The OTT platforms have been a great disruptive medium where, today, an actor can experiment a lot with their craft and break barriers and boundaries. While I haven’t really thought about what kind of roles I would want to do on the OTT platforms, I definitely know it has to be something better than my films.
[Q] What is the best advice any director has given you?
The best advice came from Abhishek Chaubey (director of Sonchiriya), which changed my craft. He said, ‘As actors, we inherently express way too much through our eyes, and at times that is not really required.’ That advice gave me another tool as a performer!
[Q] Who has been inspiring you lately?

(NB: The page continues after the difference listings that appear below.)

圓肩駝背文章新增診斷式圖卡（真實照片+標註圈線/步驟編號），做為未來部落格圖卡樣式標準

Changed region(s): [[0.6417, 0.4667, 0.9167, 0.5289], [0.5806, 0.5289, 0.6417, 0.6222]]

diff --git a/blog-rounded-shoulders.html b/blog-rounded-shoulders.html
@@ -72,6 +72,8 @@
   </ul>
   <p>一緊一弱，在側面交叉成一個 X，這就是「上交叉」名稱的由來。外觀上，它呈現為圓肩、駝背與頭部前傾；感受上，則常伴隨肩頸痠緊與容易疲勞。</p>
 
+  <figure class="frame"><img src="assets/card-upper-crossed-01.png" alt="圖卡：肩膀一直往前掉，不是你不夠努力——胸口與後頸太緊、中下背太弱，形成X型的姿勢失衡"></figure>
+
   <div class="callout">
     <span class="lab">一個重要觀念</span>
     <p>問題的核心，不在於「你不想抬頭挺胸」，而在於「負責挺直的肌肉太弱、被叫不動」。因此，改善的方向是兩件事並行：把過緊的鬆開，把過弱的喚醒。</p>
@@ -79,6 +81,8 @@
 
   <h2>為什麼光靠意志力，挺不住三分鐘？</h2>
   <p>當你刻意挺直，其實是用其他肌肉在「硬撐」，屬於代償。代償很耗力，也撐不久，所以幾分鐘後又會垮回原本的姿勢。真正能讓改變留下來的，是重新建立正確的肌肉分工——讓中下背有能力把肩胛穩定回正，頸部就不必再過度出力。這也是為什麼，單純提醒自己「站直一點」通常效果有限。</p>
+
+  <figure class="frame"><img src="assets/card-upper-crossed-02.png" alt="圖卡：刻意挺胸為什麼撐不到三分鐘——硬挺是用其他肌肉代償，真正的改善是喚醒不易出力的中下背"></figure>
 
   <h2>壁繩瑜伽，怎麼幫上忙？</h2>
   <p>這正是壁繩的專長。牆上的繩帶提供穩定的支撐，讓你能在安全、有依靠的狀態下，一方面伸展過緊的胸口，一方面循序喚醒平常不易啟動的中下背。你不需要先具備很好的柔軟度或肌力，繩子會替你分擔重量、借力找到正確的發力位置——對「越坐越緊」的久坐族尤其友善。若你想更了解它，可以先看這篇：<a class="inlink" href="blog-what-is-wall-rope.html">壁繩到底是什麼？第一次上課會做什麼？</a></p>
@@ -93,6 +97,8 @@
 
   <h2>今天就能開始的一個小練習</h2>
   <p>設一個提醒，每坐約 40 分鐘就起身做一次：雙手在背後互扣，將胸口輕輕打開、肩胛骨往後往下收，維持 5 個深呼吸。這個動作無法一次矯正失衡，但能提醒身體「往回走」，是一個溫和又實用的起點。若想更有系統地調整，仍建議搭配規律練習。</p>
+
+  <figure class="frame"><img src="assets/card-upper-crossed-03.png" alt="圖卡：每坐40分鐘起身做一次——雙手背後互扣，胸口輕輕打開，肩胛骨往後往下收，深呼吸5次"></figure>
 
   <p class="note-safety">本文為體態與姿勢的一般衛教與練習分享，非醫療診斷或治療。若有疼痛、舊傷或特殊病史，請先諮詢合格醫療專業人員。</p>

[Q] What are some of the personal beliefs that you firmly stand by professionally?
A few things that are important for me personally and professionally are discipline, good and civil behavior, a good temperament, and self-belief.
[Q] How do you stay grounded?
The fear of losing what I have keeps me grounded.
[Q] How do you unwind?
I unwind by sleeping! (laughs) I get no time to sleep, so that is pretty much a luxury for me.
[Q] Who is Bhumi Pednekar when she is off-screen?
I’m nothing like the parts that I play. I’m a simple, fun, and extremely happy person, who is very ambitious and who loves to think about work even when I’m off-screen. (laughs) I’m a homebody and a family person, and whenever I’m home, I’m usually lazing around or sleeping. My only mantra in life is to be happy.
Dazzling the cover story of February issue of the fashion magazine of label Falguni Shane Peacock, The Peacock Magazine, Bhumi Pednekar gets candid about her hustle from behind the reels to being one of the budding versatile actors of the current Bollywood era.
Tending to trend frequently among the celebrity news since a while now, the star reveals about her passion for the craft of cinema, her ever-standing love for the lens and her journey to becoming one of the beloved actors of this generation.
Sporting an ethereal Falguni Shane Peacock ivory lehenga choli decked with floral motifs and tassles, she divulges what keeps her inspired, grounded and focused on her performance amidst the constant competition and criticism.
The objective of publishing a feature story of a person in a fashion magazine is to reveal the raw side of that public personality. It intends towards communicating to the masses the attributes of that individual which makes them loved, as well as to enable them to connect with the same.